Task item> Only lines with the string "verify" are wanted. Pull them out of the data.

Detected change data
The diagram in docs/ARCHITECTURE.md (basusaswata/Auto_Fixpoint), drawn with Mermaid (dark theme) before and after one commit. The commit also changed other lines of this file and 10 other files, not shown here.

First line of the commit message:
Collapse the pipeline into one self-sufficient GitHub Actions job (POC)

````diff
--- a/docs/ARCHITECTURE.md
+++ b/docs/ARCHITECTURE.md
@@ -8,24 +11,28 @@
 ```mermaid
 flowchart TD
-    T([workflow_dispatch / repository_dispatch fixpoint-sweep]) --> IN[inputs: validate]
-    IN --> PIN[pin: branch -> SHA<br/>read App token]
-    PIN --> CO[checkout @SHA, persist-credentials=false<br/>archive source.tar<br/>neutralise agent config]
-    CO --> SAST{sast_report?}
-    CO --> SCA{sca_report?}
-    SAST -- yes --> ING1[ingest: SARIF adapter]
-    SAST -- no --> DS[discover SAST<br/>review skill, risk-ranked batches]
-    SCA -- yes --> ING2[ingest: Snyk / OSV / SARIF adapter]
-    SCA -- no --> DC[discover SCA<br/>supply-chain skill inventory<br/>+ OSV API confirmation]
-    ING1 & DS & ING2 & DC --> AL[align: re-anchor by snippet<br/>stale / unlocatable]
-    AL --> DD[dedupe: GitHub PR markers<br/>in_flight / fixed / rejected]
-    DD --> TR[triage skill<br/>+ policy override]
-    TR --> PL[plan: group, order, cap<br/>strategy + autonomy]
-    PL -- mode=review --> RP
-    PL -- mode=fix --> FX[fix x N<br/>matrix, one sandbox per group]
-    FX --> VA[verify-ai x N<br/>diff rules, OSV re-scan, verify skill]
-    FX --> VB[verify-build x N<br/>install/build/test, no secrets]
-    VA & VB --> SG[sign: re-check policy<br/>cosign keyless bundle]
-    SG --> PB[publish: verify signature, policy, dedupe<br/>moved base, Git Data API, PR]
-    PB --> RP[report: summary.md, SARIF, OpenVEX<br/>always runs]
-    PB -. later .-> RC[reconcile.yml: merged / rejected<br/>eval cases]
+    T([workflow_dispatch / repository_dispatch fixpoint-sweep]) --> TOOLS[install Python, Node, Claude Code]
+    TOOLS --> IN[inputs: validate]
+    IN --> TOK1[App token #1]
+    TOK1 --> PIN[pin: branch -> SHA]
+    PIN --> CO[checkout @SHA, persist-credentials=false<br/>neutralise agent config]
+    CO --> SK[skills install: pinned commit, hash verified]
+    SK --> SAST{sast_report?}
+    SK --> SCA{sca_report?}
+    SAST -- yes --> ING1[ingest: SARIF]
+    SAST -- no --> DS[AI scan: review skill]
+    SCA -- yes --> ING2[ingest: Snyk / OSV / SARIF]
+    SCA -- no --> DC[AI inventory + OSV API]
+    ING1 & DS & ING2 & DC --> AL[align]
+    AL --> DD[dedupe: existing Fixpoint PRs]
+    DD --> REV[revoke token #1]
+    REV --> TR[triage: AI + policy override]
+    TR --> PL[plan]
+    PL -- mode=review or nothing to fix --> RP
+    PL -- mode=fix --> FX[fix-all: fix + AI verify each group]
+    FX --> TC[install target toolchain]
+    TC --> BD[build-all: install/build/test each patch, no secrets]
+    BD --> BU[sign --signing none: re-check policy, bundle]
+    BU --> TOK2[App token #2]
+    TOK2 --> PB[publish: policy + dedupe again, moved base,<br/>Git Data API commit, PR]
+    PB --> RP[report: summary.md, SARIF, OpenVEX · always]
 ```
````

Answer to this problem>
-    FX --> VA[verify-ai x N<br/>diff rules, OSV re-scan, verify skill]
-    FX --> VB[verify-build x N<br/>install/build/test, no secrets]
-    SG --> PB[publish: verify signature, policy, dedupe<br/>moved base, Git Data API, PR]
+    PL -- mode=fix --> FX[fix-all: fix + AI verify each group]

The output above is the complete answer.